Heavy is a mixture consisting mainly of straight – chained and cyclic aliphatic hydrocarbons having from seven to nine carbon atoms per molecule.
Both of these are useful definitions, but they are incompatible with one another and the latter does not provide for mixes containing both six and seven carbon atoms per molecule. These terms are also sufficiently broad that they are not widely useful.
Naphtha is used mainly as a precursor to other chemicals. The single largest use is the industrial production of Phthalic Anhydried, although more Phthalic Anhydride (C6H4(CO)2O) is made from O–Xylene (C6H4(CH3)2).
Heavy crude oil dilution:
Naphtha is used to dilute heavy crude oil to reduce its viscosity and enable/facilitate transport; undiluted heavy crude cannot normally be transported by pipeline, and may also be difficult to pump onto oil tankers. Other common dilatants include natural gas condensate and light crude. However, naphtha is a particularly efficient dilutant and can be recycled from diluted heavy crude after transport and processing. The importance of oil dilutants has increased as global production of lighter crude oils has fallen and shifted to exploitation of heavier reserves.
Light naphtha is used as a fuel in some commercial applications. One notable example is wick – based cigarette lighters, such as the Zippo, which draw “lighter fluid” – naphtha – into a wick from a reservoir to be ignited using the flint and wheel.
It is also a fuel for camping stoves and oil lanterns, known as “white gas”, where naphtha’s low boiling point making it easy to ignite. Naphtha is sometimes preferred over kerosene due to a lower incidence of fuel line clogging.
Naphtha is a crucial component in the production of plastics.
Wetting agent and Surfactant:

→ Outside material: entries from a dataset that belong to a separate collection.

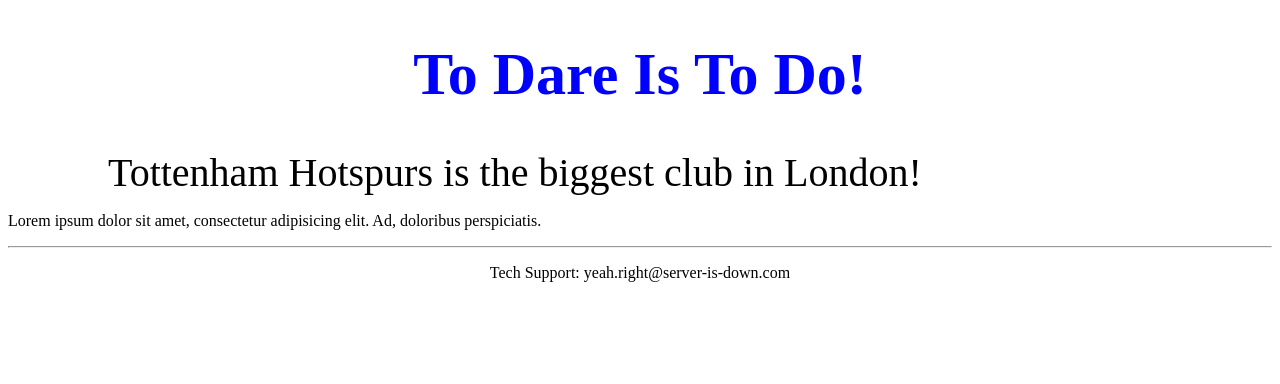
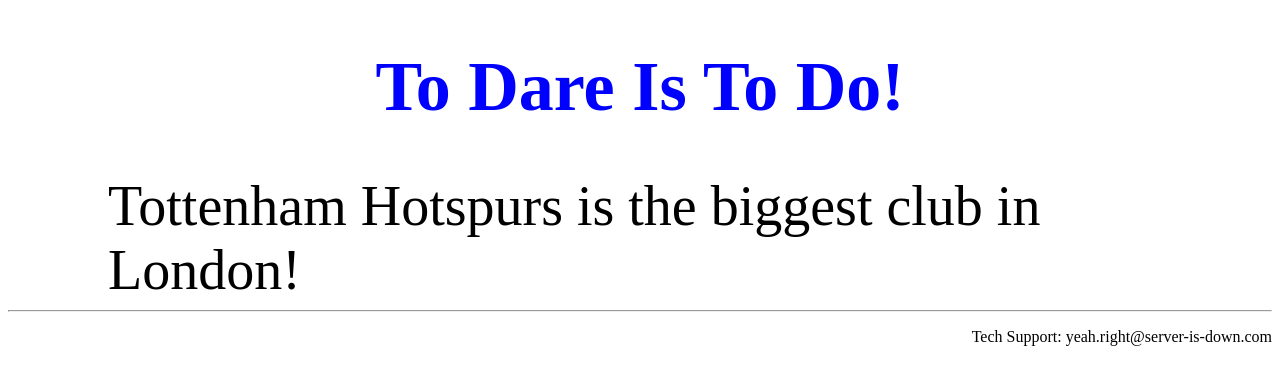
Before and after one commit to acmachado48/Coursera-test1, a plain HTML site: page site/index.html in a window 1280 px wide. Drawn offline with Linux system fonts and the light colour scheme.

Commit message:
Update index.html

```diff
--- a/site/index.html
+++ b/site/index.html
@@ -5,12 +5,12 @@
     <title> To Dare Is To Do! (After)</title>
   </head>
   <body>
-    <h1 style="color: blue; font-size: 60px; text-align: center;">To Dare Is To Do!</h1>
-    <p style="margin: 0 100px 0 100px; font-size: 2.5em;">Tottenham Hotspurs is the biggest club in London!</p>
-    <p>Lorem ipsum dolor sit amet, consectetur adipisicing elit. Ad, doloribus perspiciatis.</p>
+    <h1 style="color: blue; font-size: 70px; text-align: center;">To Dare Is To Do!</h1>
+    <p style="margin: 0 100px 0 100px; font-size: 3.5em;">Tottenham Hotspurs is the biggest club in London!</p>
+
     <footer>
       <hr>
-      <p style="text-align: center;"
+      <p style="text-align: right;"
          onclick="alert('EMAILING US IS USELESS');">
          Tech Support: yeah.right@server-is-down.com
       </p>
```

Alkylnaphthalene Sulfonates (ANS) are used in many industrial applications as non detergent wetting agents that effectively disperse colloidal systems in aqueous media. The major commercial applications are in the agricultural chemical industry, which uses ANS for Wet–able Powder and Wet–able Granular (Dry Flow–able) formulations, and the textile and fabric industry, which utilizes the wetting and de–foaming properties of ANS for bleaching and dyeing operations.
As a “Fumigant”:
It has been used as a household fumigant. It was once the primary ingredient in “Mothballs”, although its use has largely been replaced in favour of alternatives such as 1,4–Dichlorobenzene (C6H4Cl2). In a sealed container containing pellets, Vapors build up to levels toxic to both the adult and larval forms of many moths that attack textiles. Other fumigant uses include use in the soil as a “Fumigant Pesticide”, in attic spaces to repel animals and insects, and in museum storage–drawers and cupboards to protect the contents from attack by insect pests. It is a repellent to opossums.
It is used in Pyrotechnic special effects such as the generation of Black Smoke and Simulated Explosions. It is used to create artificial pores in the manufacture of high–porosity grinding wheels. In the past, it was administered orally to kill Parasitic Worms in Livestock. Its Alkyl Homologs are the major constituents of Creosote. It is also used in engineering to study heat transfer using Mass Sublimation.
Standard Specifications Of Light and Heavy Naphtha:
Standard Specification Of Light Naphtha
Standard Specification Of Heavy Naptha